  1. You’re right– Maddy is beautiful. Amandla Stenburg also played Rue in The Hunger Games, who was totally adorable.

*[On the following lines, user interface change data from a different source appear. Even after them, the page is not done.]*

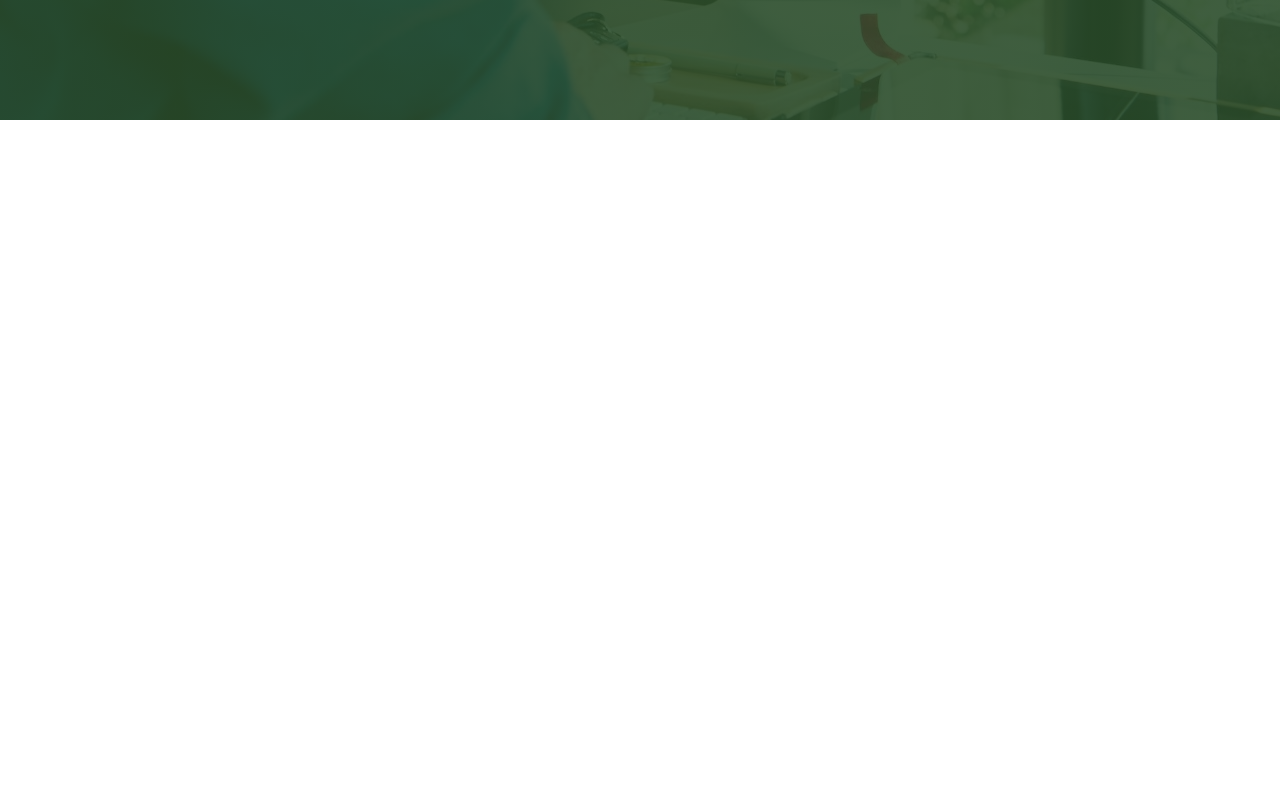
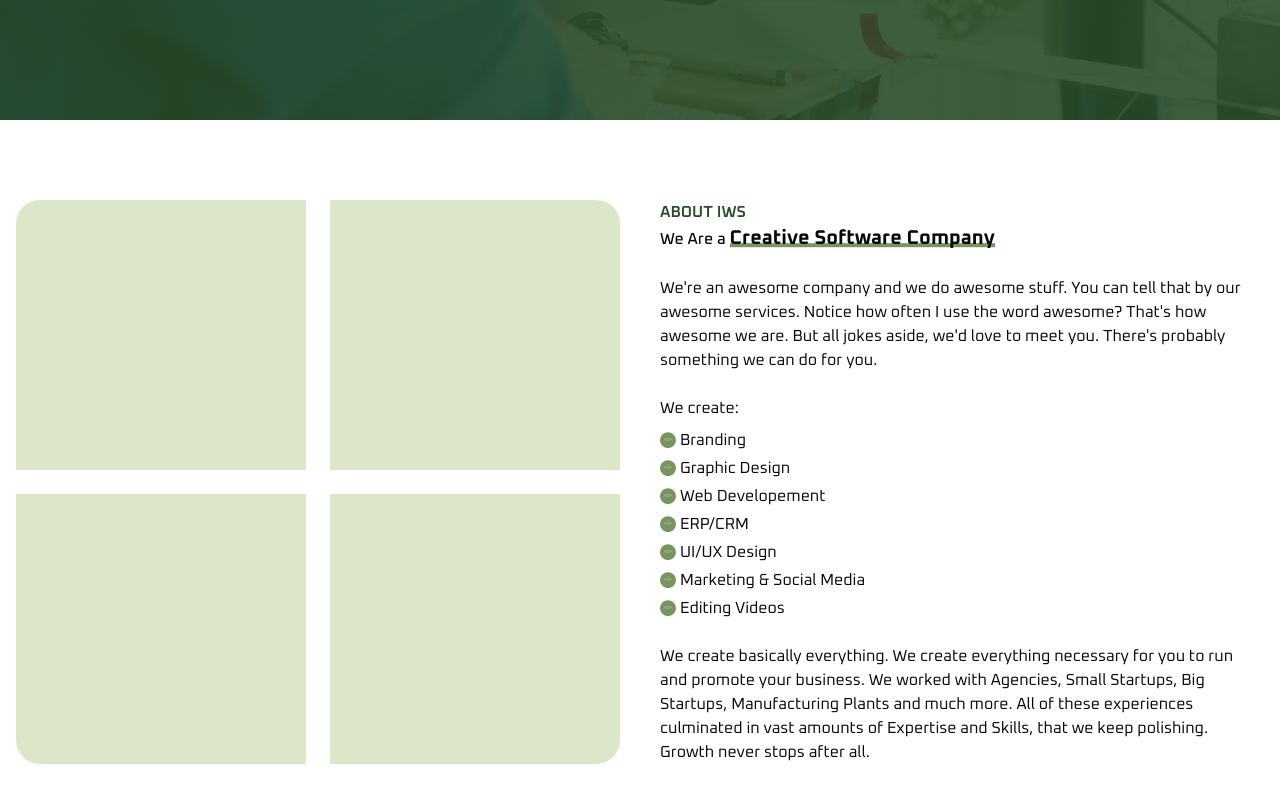
Before and after one commit to akbldev/iws, a Next.js app: page / in a window 1280 px wide. Shown: the part 680-1482 px from the top of the page. Before the commit the page ends 800 px from the top, so only its background shows below. Built offline with nearby package versions, Linux system fonts and the light colour scheme.

Commit message:
feat: about section

```diff
--- /dev/null
+++ b/components/home/about.tsx
@@ -0,0 +1,77 @@
+const About = () => {
+  const services = [
+    "Branding",
+    "Graphic Design",
+    "Web Developement",
+    "ERP/CRM",
+    "UI/UX Design",
+    "Marketing & Social Media",
+    "Editing Videos",
+  ];
+
+  return (
+    <section className="container flex items-stretch gap-10 py-20">
+      <div className="grid flex-1 grid-cols-2 gap-6">
+        <div className="rounded-tl-3xl bg-primary-lighter"></div>
+        <div className="rounded-tr-3xl bg-primary-lighter"></div>
+        <div className="rounded-bl-3xl bg-primary-lighter"></div>
+        <div className="rounded-br-3xl bg-primary-lighter"></div>
+      </div>
+
+      <div className="flex-1 space-y-6 font-oxanium">
+        <div>
+          <h2 className="font-semibold text-primary-dark">ABOUT IWS</h2>
+          <h5 className="font-medium">
+            We Are a{" "}
+            <strong className="highlight text-xl">
+              Creative Software Company
+            </strong>
+          </h5>
+        </div>
+        <p>
+          We&apos;re an awesome company and we do awesome stuff. You can tell
+          that by our awesome services. Notice how often I use the word awesome?
+          That&apos;s how awesome we are. But all jokes aside, we&apos;d love to
+          meet you. There&apos;s probably something we can do for you.
+        </p>
+
+        <div className="space-y-2">
+          <span>We create:</span>
+          <ul className="space-y-1">
+            {services.map((item, idx) => (
+              <li key={idx}>
+                <span
+                  className="
+                  relative
+                  mr-5
+                  after:absolute
+                  after:top-1/2
+                  after:aspect-square
+                  after:-translate-y-1/2
+                  after:rounded-full
+                  after:bg-primary-light
+                  after:p-1
+                  after:text-[5px]
+                  after:text-primary-lighter
+                  after:content-['</>']
+                  "
+                ></span>
+                {item}
+              </li>
+            ))}
+          </ul>
+        </div>
+
+        <p>
+          We create basically everything. We create everything necessary for you
+          to run and promote your business. We worked with Agencies, Small
+          Startups, Big Startups, Manufacturing Plants and much more. All of
+          these experiences culminated in vast amounts of Expertise and Skills,
+          that we keep polishing. Growth never stops after all.
+        </p>
+      </div>
+    </section>
+  );
+};
+
+export default About;
--- a/pages/index.tsx
+++ b/pages/index.tsx
@@ -1,9 +1,11 @@
+import About from "@/components/home/about";
 import Hero from "@/components/home/hero";
 
 const HomePage = () => {
   return (
     <>
       <Hero />
+      <About />
     </>
   );
 };
```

    I liked the premise of the movie and found the trailers promising, but researching it further disappointed me because in addition to the issues you mentioned involving its portrayal of her disability, I feel like it builds some of its appeal on Maddy *not* dying a virgin as if that would have made her life less fulfilled. In a similar way that it might be unfair to portray her disability as inhibiting to a happy ending, it’s also unfair that it portray virgins(especially at such a young age) as somehow unfulfilled. But I didn’t see it– so do you agree?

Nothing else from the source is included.